All lines in the records that carry the string "focus" are to be shown.
==================================================
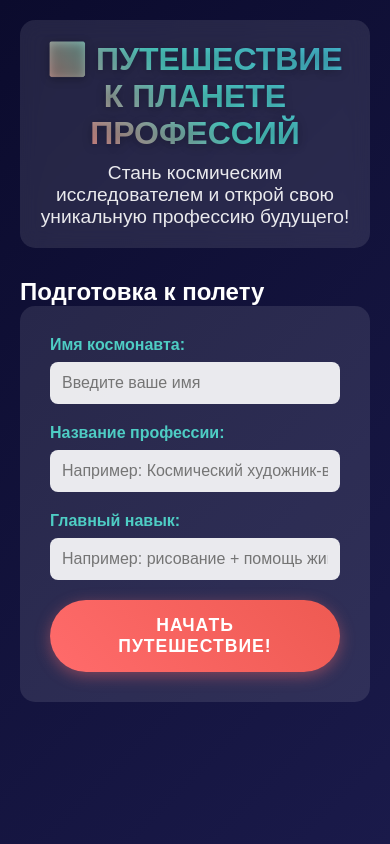
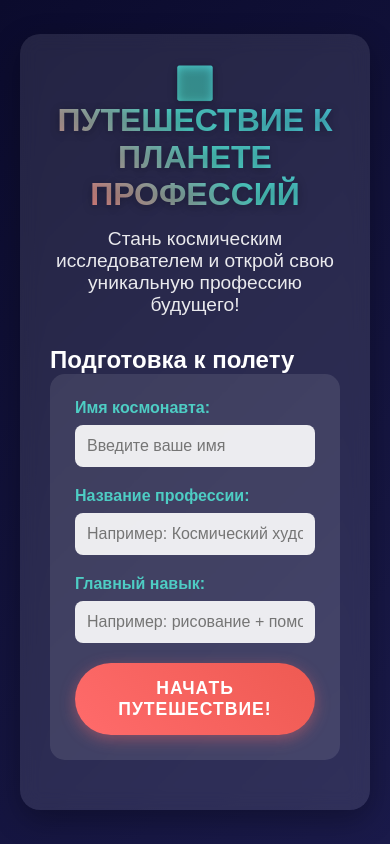
Before and after one commit to surfpeny-cloud/cosmic-profession-game, a plain HTML site: page index.html in a window 390 px wide. Drawn offline with Linux system fonts and the light colour scheme.

Commit message:
Update style.css

```diff
--- a/style.css
+++ b/style.css
@@ -2,33 +2,37 @@
     margin: 0;
     padding: 0;
     box-sizing: border-box;
+    font-family: 'Arial', sans-serif;
 }
 
 body {
-    font-family: 'Arial', sans-serif;
     background: linear-gradient(135deg, #0b0b2d, #1a1a4a);
-    color: #fff;
+    color: white;
     min-height: 100vh;
     padding: 20px;
+    display: flex;
+    justify-content: center;
+    align-items: center;
 }
 
 .container {
-    max-width: 1200px;
-    margin: 0 auto;
+    width: 100%;
+    max-width: 800px;
+    background: rgba(255, 255, 255, 0.1);
+    border-radius: 20px;
+    padding: 30px;
+    box-shadow: 0 10px 30px rgba(0, 0, 0, 0.3);
+    backdrop-filter: blur(10px);
 }
 
 header {
     text-align: center;
     margin-bottom: 30px;
-    padding: 20px;
-    background: rgba(255, 255, 255, 0.1);
-    border-radius: 15px;
-    backdrop-filter: blur(10px);
 }
 
 h1 {
     font-size: 2.5rem;
-    margin-bottom: 10px;
+    margin-bottom: 15px;
     background: linear-gradient(45deg, #ff6b6b, #4ecdc4, #45b7d1);
     -webkit-background-clip: text;
     -webkit-text-fill-color: transparent;
@@ -56,10 +60,9 @@ h1 {
 
 .setup-form {
     background: rgba(255, 255, 255, 0.1);
-    padding: 30px;
+    padding: 25px;
     border-radius: 15px;
-    max-width: 500px;
-    margin: 0 auto;
+    margin-bottom: 20px;
 }
 
 .input-group {
@@ -89,9 +92,7 @@ input:focus {
     transform: scale(1.02);
 }
 
-.btn-primary {
-    background: linear-gradient(45deg, #ff6b6b, #ee5a52);
-    color: white;
+.btn {
     border: none;
     padding: 15px 30px;
     font-size: 1.1rem;
@@ -103,6 +104,11 @@ input:focus {
     letter-spacing: 1px;
     display: block;
     margin: 20px auto 0;
+}
+
+.btn-primary {
+    background: linear-gradient(45deg, #ff6b6b, #ee5a52);
+    color: white;
     box-shadow: 0 4px 15px rgba(255, 107, 107, 0.4);
 }
 
@@ -113,6 +119,17 @@ input:focus {
 
 .btn-primary:active {
     transform: translateY(0);
+}
+
+.btn-secondary {
+    background: rgba(255, 255, 255, 0.2);
+    color: white;
+    border: 2px solid rgba(255, 255, 255, 0.3);
+}
+
+.btn-secondary:hover {
+    background: rgba(255, 255, 255, 0.3);
+    transform: translateY(-2px);
 }
 
 .game-header {
@@ -159,13 +176,6 @@ input:focus {
     font-weight: bold;
     color: #333;
     box-shadow: 0 4px 15px rgba(0, 0, 0, 0.3);
-    animation: diceRoll 1s ease-out;
-}
-
-@keyframes diceRoll {
-    0% { transform: rotate(0deg) scale(0.5); }
-    50% { transform: rotate(180deg) scale(1.2); }
-    100% { transform: rotate(360deg) scale(1); }
 }
 
 .board-container {
@@ -196,7 +206,6 @@ input:focus {
     position: relative;
     transition: all 0.3s ease;
     box-shadow: 0 4px 15px rgba(0, 0, 0, 0.3);
-    cursor: pointer;
 }
 
 .planet:hover {
@@ -298,29 +307,11 @@ input:focus {
     flex-wrap: wrap;
 }
 
-.btn-secondary {
-    background: rgba(255, 255, 255, 0.2);
-    color: white;
-    border: 2px solid rgba(255, 255, 255, 0.3);
-    padding: 12px 25px;
-    border-radius: 50px;
-    cursor: pointer;
-    transition: all 0.3s ease;
-    font-weight: bold;
-}
-
-.btn-secondary:hover {
-    background: rgba(255, 255, 255, 0.3);
-    transform: translateY(-2px);
-}
-
 .victory-content {
     text-align: center;
     background: rgba(255, 255, 255, 0.1);
     padding: 50px;
     border-radius: 20px;
-    max-width: 600px;
-    margin: 0 auto;
 }
 
 .victory-content h2 {
@@ -350,7 +341,6 @@ input:focus {
     font-size: 1.1rem;
 }
 
-/* Адаптивность */
 @media (max-width: 768px) {
     .game-header {
         flex-direction: column;
@@ -367,7 +357,7 @@ input:focus {
         flex-direction: column;
     }
 
-    .btn-primary, .btn-secondary {
+    .btn {
         width: 100%;
     }
 }
```
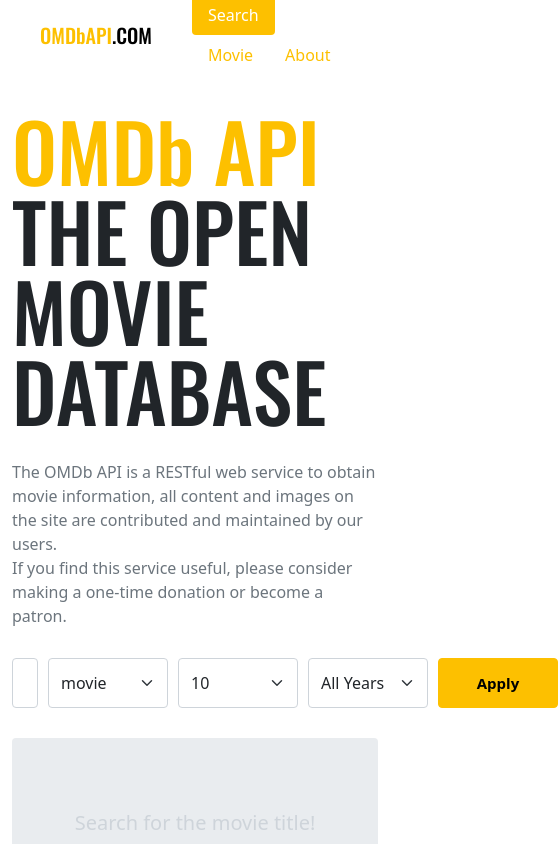
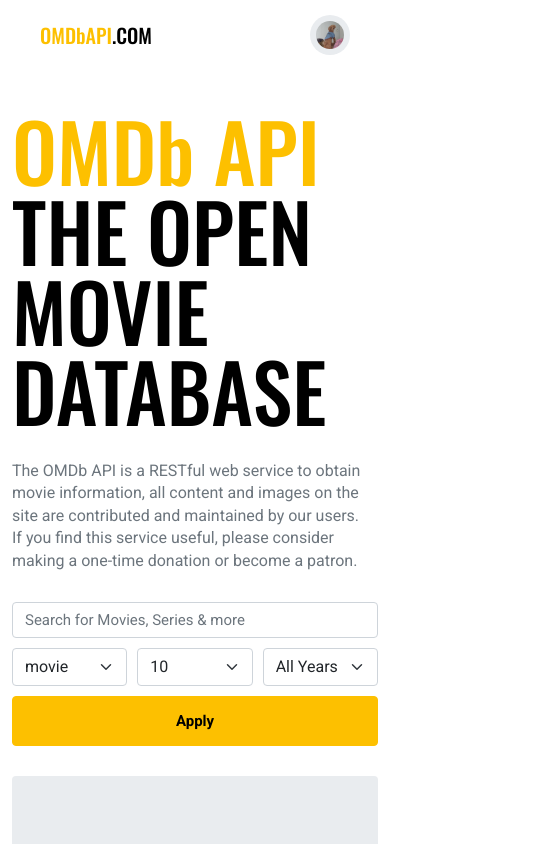
Before and after one commit to semnil5202/Vue3_Movie, a Vue app: page /#/ in a window 390 px wide. Shown: the top 844 px of the page, 558 px wide, since content can reach past the window. Built offline with nearby package versions, Linux system fonts and the light colour scheme.

Commit message:
404 page & breakpoint & webpack sass option

```diff
--- a/src/App.vue
+++ b/src/App.vue
@@ -15,8 +15,3 @@
   }
 }
 </script>
-
-
-<style lang="scss">
-@import "~/scss/main";
-</style>
--- a/src/components/Header.vue
+++ b/src/components/Header.vue
@@ -15,11 +15,19 @@
         </RouterLink>
       </div>
     </div>
+    <div
+      class="user"
+      @click="toAbout">
+      <img
+        src="src/assets/mongmong.jpg"
+        alt="SEMNIL" />
+    </div>
   </header>
 </template>
 
 <script>
 import Logo from '~/components/Logo'
+
 export default {
     components: {
         Logo
@@ -47,6 +55,9 @@
       isMatch(path) {
         if(!path) return
         return path.test(this.$route.fullPath)
+      },
+      toAbout() {
+        this.$router.push('/about') //RouterLink
       }
     }
 }
@@ -58,8 +69,36 @@
     padding: 0 40px;
     display: flex;
     align-items: center;
+    position: relative;
     .logo {
         margin-right: 40px;
     }
+    .user {
+      width: 40px;
+      height: 40px;
+      padding: 6px;
+      border-radius: 50%;
+      box-sizing: border-box;
+      background-color: $gray-200;
+      cursor: pointer;
+      position: absolute;
+      top: 0;
+      bottom: 0;
+      right: 40px;
+      margin: auto;
+      transition: .2s;
+      &:hover {
+        background-color: darken($gray-200, 10%);
+      }
+      img {
+        width: 100%;
+        border-radius: 50%;
+      }
+    }
+    @include media-breakpoint-down(sm) {
+      .nav {
+        display: none;
+      }
+    }
 }
 </style>
--- a/src/components/Headline.vue
+++ b/src/components/Headline.vue
@@ -13,8 +13,6 @@
 </template>
 
 <style lang="scss" scoped>
-@import "~/scss/main";
-
 .container {
     padding-top: 40px;
 }
--- a/src/components/Logo.vue
+++ b/src/components/Logo.vue
@@ -7,8 +7,6 @@
 </template>
 
 <style lang="scss" scoped>
-@import "~/scss/main";
-
 .logo {
     font-family: "Oswald", sans-serif;
     font-size: 20px;
--- a/src/components/MovieItem.vue
+++ b/src/components/MovieItem.vue
@@ -52,8 +52,6 @@
 </script>
 
 <style lang="scss" scoped>
-@import "~/scss/main";
-
 .movie {
   $width: 200px;
   width: $width;
--- a/src/components/MovieList.vue
+++ b/src/components/MovieList.vue
@@ -45,8 +45,6 @@
 </script>
 
 <style lang="scss" scoped>
-@import "~/scss/main";
-
 .container {
   margin-top: 30px;
   .inner {
--- a/src/components/Search.vue
+++ b/src/components/Search.vue
@@ -102,5 +102,23 @@
         font-weight: 700;
         flex-shrink: 0;
     }
+
+    @include media-breakpoint-down(lg) {
+        display: block;
+        input {
+            margin-right: 0;
+            margin-bottom: 10px;
+        }
+        .selects {
+            margin-right: 0;
+            margin-bottom: 10px;
+            select {
+                width: 100%;
+            }
+        }
+        .btn {
+            width: 100%;
+        }
+    }
 }
 </style>
--- a/src/routes/About.vue
+++ b/src/routes/About.vue
@@ -55,15 +55,13 @@
 </script>
 
 <style lang="scss" scoped>
-@import "~/scss/main";
-
 .about {
   text-align: center;
   .photo {
     width: 250px;
     height: 250px;
     margin: 40px auto 20px;
-    padding: 20px;
+    padding: 24px;
     border: 10px solid $gray-300;
     border-radius: 50%;
     box-sizing: border-box;
--- a/src/routes/Movie.vue
+++ b/src/routes/Movie.vue
@@ -118,8 +118,6 @@
 </script>
 
 <style lang="scss" scoped>
-@import "~/scss/main";
-
 .container {
   padding-top: 40px;
 }
@@ -218,5 +216,34 @@
       font-size: 20px;
     }
   }
+
+  @include media-breakpoint-down(xl) {
+    .poster {
+      width: 300px;
+      height: 300px * 3 / 2;
+      margin-right: 40px;
+    }
+  }
+  @include media-breakpoint-down(lg) {
+    display: block;
+    .poster {
+      margin-bottom: 40px;
+    }
+  }
+  @include media-breakpoint-down(md) {
+    .specs {
+      .title {
+        font-size: 50px;
+      }
+      .ratings {
+        .rating-wrap {
+          display: block;
+          .rating {
+            margin-top: 10px;
+          }
+        }
+      }
+    }
+  }
 }
 </style>
--- /dev/null
+++ b/src/routes/NotFound.vue
@@ -0,0 +1,27 @@
+<template>
+  <div class="not-found">
+    <div class="status">
+      404
+    </div>
+    <div class="message">
+      Page Not Found!
+    </div>
+  </div>
+</template>
+
+<style lang="scss" scoped>
+.not-found {
+    line-height: 1.2;
+    text-align: center;
+    font-family: "Oswald", sans-serif;
+    padding: 80px 20px;
+    .status {
+        font-size: 160px;
+        color: $primary;
+    }
+    .message {
+        font-size: 50px;
+    }
+}
+
+</style>
--- a/src/routes/index.js
+++ b/src/routes/index.js
@@ -2,6 +2,7 @@
 import Home from './Home'
 import Movie from './Movie'
 import About from './About'
+import NotFound from './NotFound'
 
 export default createRouter({
     history: createWebHashHistory(),
@@ -17,6 +18,10 @@
         {
             path: '/about',
             component: About
+        },
+        {
+            path: '/:notFound(.*)',
+            component: NotFound
         }
     ]
 })
--- a/webpack.config.js
+++ b/webpack.config.js
@@ -46,7 +46,12 @@
           'style-loader',
           'css-loader',
           'postcss-loader',
-          'sass-loader'
+          {
+            loader: 'sass-loader',
+            options: {
+              additionalData: '@import "~/scss/main";'
+            }
+          }
         ]
       },
       {
```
==================================================
Task result
@@ -89,9 +92,7 @@ input:focus {
@@ -103,6 +104,11 @@ input:focus {
@@ -113,6 +119,17 @@ input:focus {
@@ -159,13 +176,6 @@ input:focus {
@@ -196,7 +206,6 @@ input:focus {
@@ -298,29 +307,11 @@ input:focus {
@@ -350,7 +341,6 @@ input:focus {
@@ -367,7 +357,7 @@ input:focus {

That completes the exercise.